Ohio Lawmakers Reconsider Requiring Drug Tests for Those Getting Public Benefits

photo of Ohio Statehouse
THE OHIO LEGISLATURE

After several months of no movement, there’s new committee activity on a bill that would require some people applying for unemployment benefits to submit to drug tests.  

The bill would set up a two-year pilot program in Butler, Crawford and Darke counties to screen applicants for jobless benefits. If the screening suggests a substance-abuse problem, the applicant would have to submit to a drug test before receiving cash assistance.

Republican Rep. Tim Schaffer of Lancaster has proposed testing for state-paid benefits before – and he says this one is targeted to reach Ohioans who need help.

“These are families who are suffering and they’re under the radar screen. Nobody knows about it. And presumably – and this is another part of the legislation – the concern is that state taxpayer money is being used then to support the illegal drug habit of that head of household who makes application for Ohio Works First. And the kids, the dependents in the family are getting zero money from the taxpayer.”

Too much, too soon?
The bill had two hearings last year, and is being heard in committee again. And this time opponents of the bill are getting their chance to weigh in. They included the American Civil Liberties Union of Ohio.

This bill would actually refer people to free treatment. How is that punitive?

Gary Daniels with the ACLU said people who were fired for drug use already are denied benefits. Republican Rep. Margaret Conditt of Hamilton asked him about his claim that it’s premature to pass a law when there’s no idea how many people might be affected by it.

“It is a pilot study, and if it were actually run more like a clinical trial with the right assessments and privacy and all of that, would we not gather some useful data out of this experiment?”

They have to jump through this fiery hoop.

A look at other states
Daniels said several other states have enacted similar laws – with similar results.

“I don’t think that this particular state that we’re in will reveal anything that those other 13 states haven’t found already – and that is, that the people who get government benefits do not use illegal drugs in any greater numbers than anybody else.”

Tara Britton with the Center for Community Solutions also testified against the bill – saying it’s a punitive approach to addiction treatment and will only worsen problems faced by addicts and their families. That brought this question, again from Rep. Conditt: “This bill would actually refer people to free treatment. How is that punitive?”

Not enough resources
Britton said not only are there not enough spaces in drug-treatment programs as it is, but that this could keep people from approaching them in the first place.

“Just putting up that roadblock at the very front – knowing that, going in, you may be subject to a drug- test based on a screening – is enough to discourage someone from coming in the door in the first place.”

And that’s a big concern for Democratic Rep. Janine Boyd of Cleveland Heights, who’s also on the committee hearing that bill.

“This is just another loophole. And to me, it’s like a loop that’s on fire. And they have to jump through this fiery hoop.”

Trouble for more than addicts?
And Boyd says it’s not just that addicts may turn away because of fear of being tested.

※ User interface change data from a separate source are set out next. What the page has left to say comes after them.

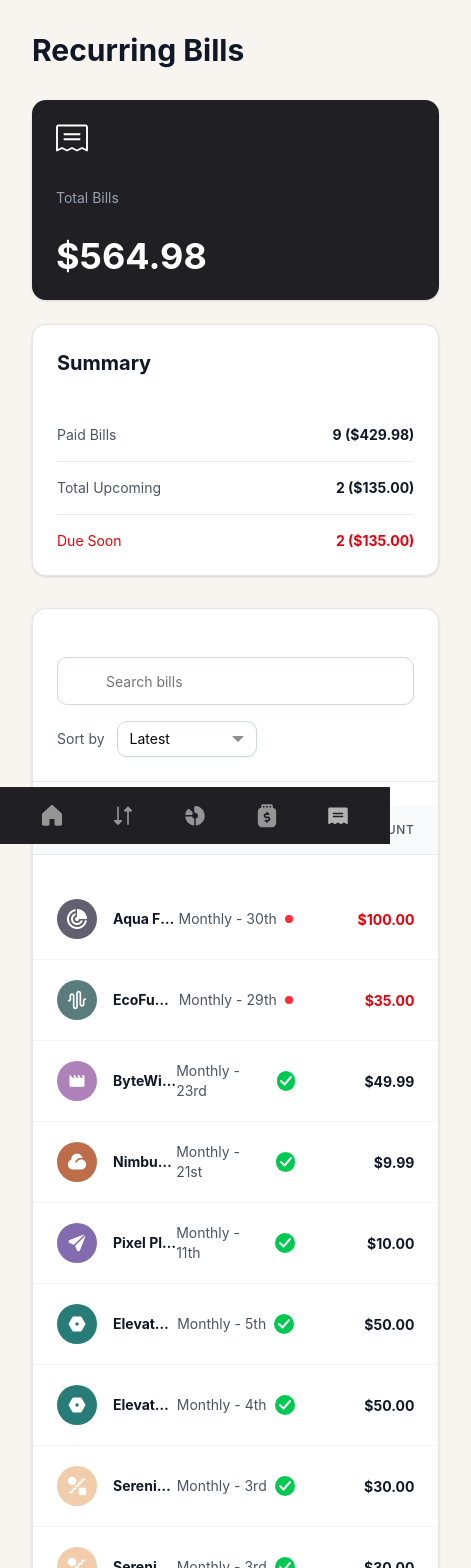
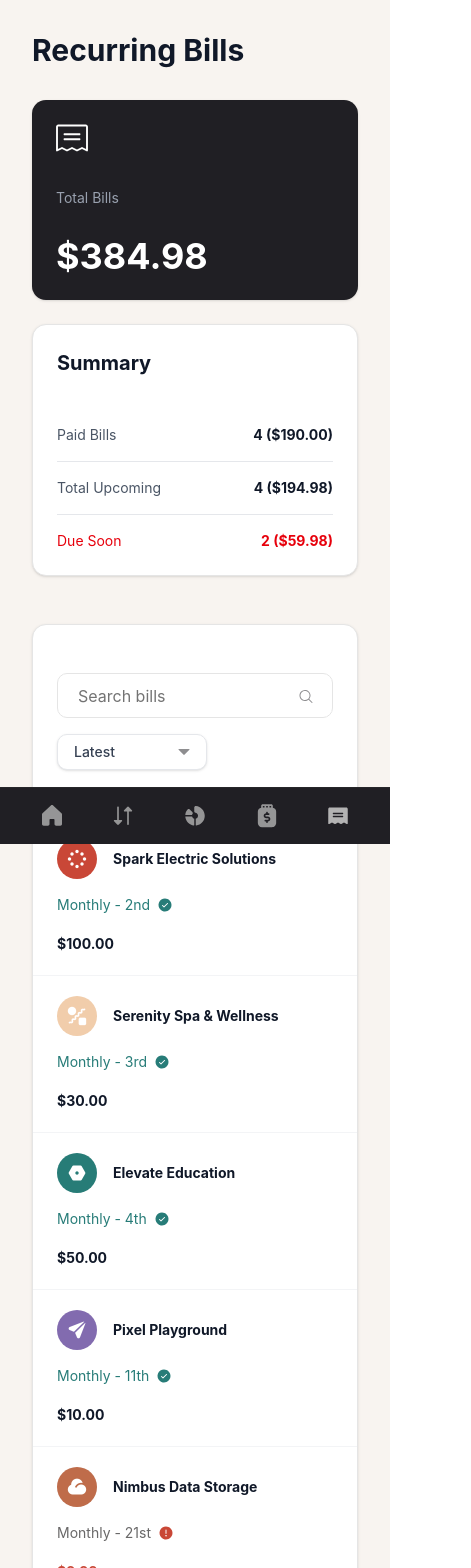
Before and after one commit to SheldonFam/FEM-Personal-Finance-APP, a Next.js app: page /recurring-bills in a window 390 px wide. Shown: the top 1568 px of the page, 471 px wide, since content can reach past the window. Built offline with nearby package versions, Linux system fonts and the light colour scheme.

Commit message:
refactor: improve layout and styling of budget and recurring bills components

```diff
--- a/src/app/recurring-bills/page.tsx
+++ b/src/app/recurring-bills/page.tsx
@@ -69,14 +69,29 @@ const getOrdinalSuffix = (day: number): string => {
 };
 
 // Process recurring bills from transactions
+const REFERENCE_DATE = new Date("2024-08-18T00:00:00Z");
+
 const processRecurringBills = (
   transactions: Transaction[]
 ): RecurringBill[] => {
-  const recurringTransactions = transactions.filter((t) => t.recurring);
-  const today = new Date();
+  const recurringTransactions = transactions
+    .filter((t) => t.recurring)
+    .sort((a, b) => new Date(b.date).getTime() - new Date(a.date).getTime());
+
+  const uniqueByName = Array.from(
+    recurringTransactions
+      .reduce((map, transaction) => {
+        if (!map.has(transaction.name)) {
+          map.set(transaction.name, transaction);
+        }
+        return map;
+      }, new Map<string, Transaction>())
+      .values()
+  );
+  const today = REFERENCE_DATE;
   const currentDay = today.getDate();
 
-  return recurringTransactions.map((transaction) => {
+  return uniqueByName.map((transaction) => {
     const dayOfMonth = getDayOfMonth(transaction.date);
     const isPaid = dayOfMonth < currentDay;
     const daysUntilDue = dayOfMonth - currentDay;
@@ -94,11 +109,15 @@ const processRecurringBills = (
 // Bill Row Component
 const BillRow = ({ bill }: { bill: RecurringBill }) => {
   const avatarPath = normalizeImagePath(bill.avatar);
+  const dueLabel = `Monthly - ${bill.dayOfMonth}${getOrdinalSuffix(
+    bill.dayOfMonth
+  )}`;
+  const dueDateColor = bill.isPaid ? "text-[#277C78]" : "text-[#696868]";
 
   return (
-    <div className="flex items-center justify-between py-5 border-b border-gray-100 last:border-0 hover:bg-gray-50/50 transition-colors px-6">
+    <div className="grid grid-cols-1 sm:grid-cols-3 gap-4 px-6 py-5 border-b border-gray-100 last:border-0 hover:bg-gray-50/50 transition-colors">
       {/* Bill Title with Avatar */}
-      <div className="flex items-center gap-4 flex-1 min-w-0">
+      <div className="flex items-center gap-4 min-w-0">
         <div className="w-10 h-10 rounded-full overflow-hidden bg-gray-100 flex-shrink-0">
           <Image
             src={avatarPath}
@@ -112,42 +131,35 @@ const BillRow = ({ bill }: { bill: RecurringBill }) => {
       </div>
 
       {/* Due Date */}
-      <div className="flex items-center gap-3 flex-1 justify-center">
-        <div className="flex items-center gap-2">
-          <span className="text-sm text-gray-600">
-            Monthly - {bill.dayOfMonth}
-            {getOrdinalSuffix(bill.dayOfMonth)}
-          </span>
+      <div
+        className={`flex items-center gap-2 text-sm sm:justify-center sm:text-center ${dueDateColor}`}
+      >
+        <span className="whitespace-nowrap">{dueLabel}</span>
         {bill.isPaid && (
-            <div className="w-5 h-5 rounded-full bg-green-500 flex items-center justify-center">
-              <svg
-                width="12"
-                height="10"
-                viewBox="0 0 12 10"
-                fill="none"
-                xmlns="http://www.w3.org/2000/svg"
-              >
-                <path
-                  d="M1 5L4.5 8.5L11 1"
-                  stroke="white"
-                  strokeWidth="2"
-                  strokeLinecap="round"
-                  strokeLinejoin="round"
+          <Image
+            src="/assets/images/icon-bill-paid.svg"
+            alt="Bill paid"
+            width={14}
+            height={14}
+            className="shrink-0"
           />
-              </svg>
-            </div>
         )}
         {bill.isDueSoon && !bill.isPaid && (
-            <div className="w-2 h-2 rounded-full bg-red-500"></div>
+          <Image
+            src="/assets/images/icon-bill-due.svg"
+            alt="Bill due soon"
+            width={14}
+            height={14}
+            className="shrink-0"
+          />
         )}
-        </div>
       </div>
 
       {/* Amount */}
-      <div className="flex-1 text-right">
+      <div className="sm:text-right">
         <span
           className={`font-bold text-sm ${
-            bill.isDueSoon && !bill.isPaid ? "text-red-600" : "text-gray-900"
+            bill.isDueSoon && !bill.isPaid ? "text-[#C94736]" : "text-gray-900"
           }`}
         >
           {formatCurrency(bill.amount)}
@@ -204,10 +216,10 @@ export default function RecurringBillsPage() {
     const sorted = [...filtered];
     switch (sortBy) {
       case "latest":
-        sorted.sort((a, b) => b.dayOfMonth - a.dayOfMonth);
+        sorted.sort((a, b) => a.dayOfMonth - b.dayOfMonth);
         break;
       case "oldest":
-        sorted.sort((a, b) => a.dayOfMonth - b.dayOfMonth);
+        sorted.sort((a, b) => b.dayOfMonth - a.dayOfMonth);
         break;
       case "highest":
         sorted.sort((a, b) => Math.abs(b.amount) - Math.abs(a.amount));
@@ -234,9 +246,10 @@ export default function RecurringBillsPage() {
           Recurring Bills
         </h1>
 
-        <div className="grid grid-cols-1 lg:grid-cols-3 gap-6 mb-8">
+        <div className="flex flex-col lg:flex-row lg:items-start gap-6 mb-8">
+          <div className="space-y-6 lg:w-80 flex-shrink-0">
             {/* Total Bills Card */}
-          <Card className="bg-[#201F24] text-white p-6 border-0 lg:col-span-1">
+            <Card className="bg-[#201F24] text-white p-6 border-0">
               <div className="flex items-center gap-3 mb-3">
                 <Image
                   src="/assets/images/icon-recurring-bills.svg"
@@ -251,7 +264,7 @@ export default function RecurringBillsPage() {
             </Card>
 
             {/* Summary Card */}
-          <Card className="p-6 lg:col-span-2">
+            <Card className="p-6">
               <h3 className="text-xl font-bold text-gray-900 mb-6">Summary</h3>
               <div className="space-y-4">
                 {/* Paid Bills */}
@@ -266,7 +279,8 @@ export default function RecurringBillsPage() {
                 <div className="flex items-center justify-between pb-4 border-b border-gray-200">
                   <span className="text-sm text-gray-600">Total Upcoming</span>
                   <span className="font-bold text-sm text-gray-900">
-                  {summary.upcomingCount} (${summary.upcomingAmount.toFixed(2)})
+                    {summary.upcomingCount} ($
+                    {summary.upcomingAmount.toFixed(2)})
                   </span>
                 </div>
 
@@ -282,37 +296,47 @@ export default function RecurringBillsPage() {
           </div>
 
           {/* Bills List */}
-        <Card className="overflow-hidden">
+          <Card className="overflow-hidden flex-1 mt-6 lg:mt-0">
             {/* Search and Filter Bar */}
-          <div className="flex flex-col md:flex-row items-stretch md:items-center justify-between gap-4 p-6 border-b border-gray-200 bg-white">
-            <div className="relative flex-1 max-w-md">
-              <Image
-                src="/assets/images/icon-search.svg"
-                alt="Search"
-                width={16}
-                height={16}
-                className="absolute left-4 top-1/2 transform -translate-y-1/2 text-gray-400"
-              />
+            <div className="flex flex-col gap-4 md:flex-row md:items-center md:justify-between p-6 border-b border-gray-200 bg-white">
+              <div className="w-full lg:w-[320px]">
+                <div className="relative">
                   <Input
                     type="text"
                     placeholder="Search bills"
                     value={searchQuery}
                     onChange={(e) => setSearchQuery(e.target.value)}
-                className="pl-12 pr-4 py-3 w-full bg-white border border-gray-300 rounded-lg text-sm focus:ring-2 focus:ring-gray-900 focus:border-transparent"
+                    className="w-full h-[45px] pr-12"
+                  />
+                  <Image
+                    src="/assets/images/icon-search.svg"
+                    alt="Search"
+                    width={14}
+                    height={14}
+                    className="absolute right-5 top-1/2 -translate-y-1/2 opacity-50 pointer-events-none"
                   />
                 </div>
+              </div>
 
-            <div className="flex items-center gap-3">
-              <span className="text-sm text-gray-600 whitespace-nowrap">
+              <div className="flex flex-row items-center gap-3 md:gap-6">
+                <span className="hidden sm:inline text-xs font-medium text-gray-500">
                   Sort by
                 </span>
                 <Select value={sortBy} onValueChange={setSortBy}>
-                <SelectTrigger className="w-[140px] bg-white border border-gray-300 rounded-lg">
+                  <SelectTrigger className="h-[45px] w-[150px] bg-white border border-gray-200 rounded-lg px-4 text-sm font-medium text-gray-700 justify-between shadow-sm hover:bg-gray-50 focus:outline-none focus-visible:ring-2 focus-visible:ring-primary-200 data-[state=open]:border-primary-300">
                     <SelectValue />
                   </SelectTrigger>
-                <SelectContent>
+                  <SelectContent
+                    align="end"
+                    className="min-w-[164px] rounded-2xl border border-gray-200 bg-white py-1 shadow-[0px_16px_40px_rgba(15,23,42,0.15)]"
+                  >
                     {SORT_OPTIONS.map((option) => (
-                    <SelectItem key={option.value} value={option.value}>
+                      <SelectItem
+                        key={option.value}
+                        value={option.value}
+                        showIndicator={false}
+                        className="px-4 py-2 text-sm text-gray-600 border-b border-gray-200 last:border-b-0 data-[state=checked]:font-semibold data-[state=checked]:text-gray-900 data-[highlighted]:bg-gray-100"
+                      >
                         {option.label}
                       </SelectItem>
                     ))}
@@ -322,16 +346,10 @@ export default function RecurringBillsPage() {
             </div>
 
             {/* Table Header */}
-          <div className="grid grid-cols-3 gap-4 px-6 py-4 bg-gray-50 border-b border-gray-200">
-            <div className="text-xs font-medium text-gray-600 uppercase tracking-wider">
-              Bill Title
-            </div>
-            <div className="text-xs font-medium text-gray-600 uppercase tracking-wider text-center">
-              Due Date
-            </div>
-            <div className="text-xs font-medium text-gray-600 uppercase tracking-wider text-right">
-              Amount
-            </div>
+            <div className="hidden grid-cols-3 text-xs text-gray-500 px-6 pt-2 pb-3 border-b border-gray-200 sm:grid">
+              <div>Bill Title</div>
+              <div>Due Date</div>
+              <div className="text-right">Amount</div>
             </div>
 
             {/* Bills List */}
@@ -353,5 +371,6 @@ export default function RecurringBillsPage() {
           </Card>
         </div>
       </div>
+    </div>
   );
 }
--- a/src/app/transactions/page.tsx
+++ b/src/app/transactions/page.tsx
@@ -78,7 +78,7 @@ const TransactionRow = ({ transaction }: { transaction: Transaction }) => {
     <div className="py-4 border-b border-gray-100 last:border-0 hover:bg-gray-50 transition-colors">
       <div className="flex flex-col gap-3 sm:grid sm:grid-cols-4 sm:items-center sm:gap-0">
         {/* Recipient / Sender */}
-        <div className="flex items-start gap-4 min-w-0 sm:col-span-1">
+        <div className="flex gap-4 min-w-0 sm:col-span-1 items-center">
           <div className="w-10 h-10 rounded-full overflow-hidden bg-gray-100 flex-shrink-0">
             <Image
               src={avatarPath}
--- a/src/components/ui/progress.tsx
+++ b/src/components/ui/progress.tsx
@@ -22,7 +22,7 @@ function Progress({
     <ProgressPrimitive.Root
       data-slot="progress"
       className={cn(
-        "bg-amber-50 relative h-2 w-full overflow-hidden rounded-full",
+        "bg-[#F8F4F0] relative h-2 w-full overflow-hidden rounded-full",
         className
       )}
       {...props}
```
Also changed, not shown: src/app/budgets/page.tsx (+22 -16 lines). Lines whose indentation alone changed are shown as unchanged.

“It surprises me that my Republican friends, who really, their platform is centered around smaller government, would want to do something like this, when in fact there are already non-profits out there, workforce development programs, great programs with great long-term outcomes that already do this. We’re really – I don’t think we’re the ones to do this.”

Schaffer says he and his cosponsor created the bill after talking with police, job and family services agency directors and others. But Boyd says she’s concerned that people who would be applying for benefits and could be subject to testing were not consulted.

Schaffer says he’s met with Democratic Rep. Stephanie Howse of Cleveland about getting input from recipients and case workers in Cleveland. And Boyd says she hopes that feedback will lead to some changes in the bill.